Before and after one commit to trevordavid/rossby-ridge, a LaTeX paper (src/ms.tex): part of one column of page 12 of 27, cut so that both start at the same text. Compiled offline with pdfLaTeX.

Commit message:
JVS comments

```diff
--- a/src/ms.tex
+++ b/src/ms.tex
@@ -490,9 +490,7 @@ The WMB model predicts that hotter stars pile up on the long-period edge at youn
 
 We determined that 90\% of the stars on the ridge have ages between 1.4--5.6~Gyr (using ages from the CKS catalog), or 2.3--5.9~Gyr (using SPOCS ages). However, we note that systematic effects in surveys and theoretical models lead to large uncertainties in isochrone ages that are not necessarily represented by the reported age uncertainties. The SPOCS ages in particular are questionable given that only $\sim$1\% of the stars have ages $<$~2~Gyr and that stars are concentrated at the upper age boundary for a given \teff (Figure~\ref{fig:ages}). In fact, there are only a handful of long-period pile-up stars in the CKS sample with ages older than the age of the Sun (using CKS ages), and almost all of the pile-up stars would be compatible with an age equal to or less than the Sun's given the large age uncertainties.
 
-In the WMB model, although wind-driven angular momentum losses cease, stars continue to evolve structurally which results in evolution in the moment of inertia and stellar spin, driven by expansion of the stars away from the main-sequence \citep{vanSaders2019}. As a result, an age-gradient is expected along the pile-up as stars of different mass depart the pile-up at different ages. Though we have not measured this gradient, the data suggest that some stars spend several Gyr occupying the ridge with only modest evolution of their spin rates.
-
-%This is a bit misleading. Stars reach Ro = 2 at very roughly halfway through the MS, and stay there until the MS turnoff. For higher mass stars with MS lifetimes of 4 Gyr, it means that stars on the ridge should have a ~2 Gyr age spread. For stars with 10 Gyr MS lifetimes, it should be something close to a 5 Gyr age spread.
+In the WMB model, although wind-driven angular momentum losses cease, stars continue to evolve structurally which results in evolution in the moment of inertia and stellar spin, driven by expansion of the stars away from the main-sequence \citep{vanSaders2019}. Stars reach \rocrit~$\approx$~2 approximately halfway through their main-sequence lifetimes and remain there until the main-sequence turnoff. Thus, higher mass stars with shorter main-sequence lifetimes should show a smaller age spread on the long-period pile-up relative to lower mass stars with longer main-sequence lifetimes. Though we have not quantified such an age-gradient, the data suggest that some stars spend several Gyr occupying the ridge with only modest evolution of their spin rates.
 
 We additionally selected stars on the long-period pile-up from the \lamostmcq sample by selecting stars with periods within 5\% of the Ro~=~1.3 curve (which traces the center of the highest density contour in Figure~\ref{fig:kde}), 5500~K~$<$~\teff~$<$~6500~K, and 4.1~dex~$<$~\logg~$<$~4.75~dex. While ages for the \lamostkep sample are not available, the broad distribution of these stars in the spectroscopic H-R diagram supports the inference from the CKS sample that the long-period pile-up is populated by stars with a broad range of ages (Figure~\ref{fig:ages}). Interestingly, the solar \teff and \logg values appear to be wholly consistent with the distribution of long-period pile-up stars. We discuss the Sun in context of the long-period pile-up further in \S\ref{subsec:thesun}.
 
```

Task instructions = All of the entries above must be output word for word.

Your response =
Before and after one commit to trevordavid/rossby-ridge, a LaTeX paper (src/ms.tex): part of one column of page 12 of 27, cut so that both start at the same text. Compiled offline with pdfLaTeX.

Commit message:
JVS comments

```diff
--- a/src/ms.tex
+++ b/src/ms.tex
@@ -490,9 +490,7 @@ The WMB model predicts that hotter stars pile up on the long-period edge at youn
 
 We determined that 90\% of the stars on the ridge have ages between 1.4--5.6~Gyr (using ages from the CKS catalog), or 2.3--5.9~Gyr (using SPOCS ages). However, we note that systematic effects in surveys and theoretical models lead to large uncertainties in isochrone ages that are not necessarily represented by the reported age uncertainties. The SPOCS ages in particular are questionable given that only $\sim$1\% of the stars have ages $<$~2~Gyr and that stars are concentrated at the upper age boundary for a given \teff (Figure~\ref{fig:ages}). In fact, there are only a handful of long-period pile-up stars in the CKS sample with ages older than the age of the Sun (using CKS ages), and almost all of the pile-up stars would be compatible with an age equal to or less than the Sun's given the large age uncertainties.
 
-In the WMB model, although wind-driven angular momentum losses cease, stars continue to evolve structurally which results in evolution in the moment of inertia and stellar spin, driven by expansion of the stars away from the main-sequence \citep{vanSaders2019}. As a result, an age-gradient is expected along the pile-up as stars of different mass depart the pile-up at different ages. Though we have not measured this gradient, the data suggest that some stars spend several Gyr occupying the ridge with only modest evolution of their spin rates.
-
-%This is a bit misleading. Stars reach Ro = 2 at very roughly halfway through the MS, and stay there until the MS turnoff. For higher mass stars with MS lifetimes of 4 Gyr, it means that stars on the ridge should have a ~2 Gyr age spread. For stars with 10 Gyr MS lifetimes, it should be something close to a 5 Gyr age spread.
+In the WMB model, although wind-driven angular momentum losses cease, stars continue to evolve structurally which results in evolution in the moment of inertia and stellar spin, driven by expansion of the stars away from the main-sequence \citep{vanSaders2019}. Stars reach \rocrit~$\approx$~2 approximately halfway through their main-sequence lifetimes and remain there until the main-sequence turnoff. Thus, higher mass stars with shorter main-sequence lifetimes should show a smaller age spread on the long-period pile-up relative to lower mass stars with longer main-sequence lifetimes. Though we have not quantified such an age-gradient, the data suggest that some stars spend several Gyr occupying the ridge with only modest evolution of their spin rates.
 
 We additionally selected stars on the long-period pile-up from the \lamostmcq sample by selecting stars with periods within 5\% of the Ro~=~1.3 curve (which traces the center of the highest density contour in Figure~\ref{fig:kde}), 5500~K~$<$~\teff~$<$~6500~K, and 4.1~dex~$<$~\logg~$<$~4.75~dex. While ages for the \lamostkep sample are not available, the broad distribution of these stars in the spectroscopic H-R diagram supports the inference from the CKS sample that the long-period pile-up is populated by stars with a broad range of ages (Figure~\ref{fig:ages}). Interestingly, the solar \teff and \logg values appear to be wholly consistent with the distribution of long-period pile-up stars. We discuss the Sun in context of the long-period pile-up further in \S\ref{subsec:thesun}.
 
```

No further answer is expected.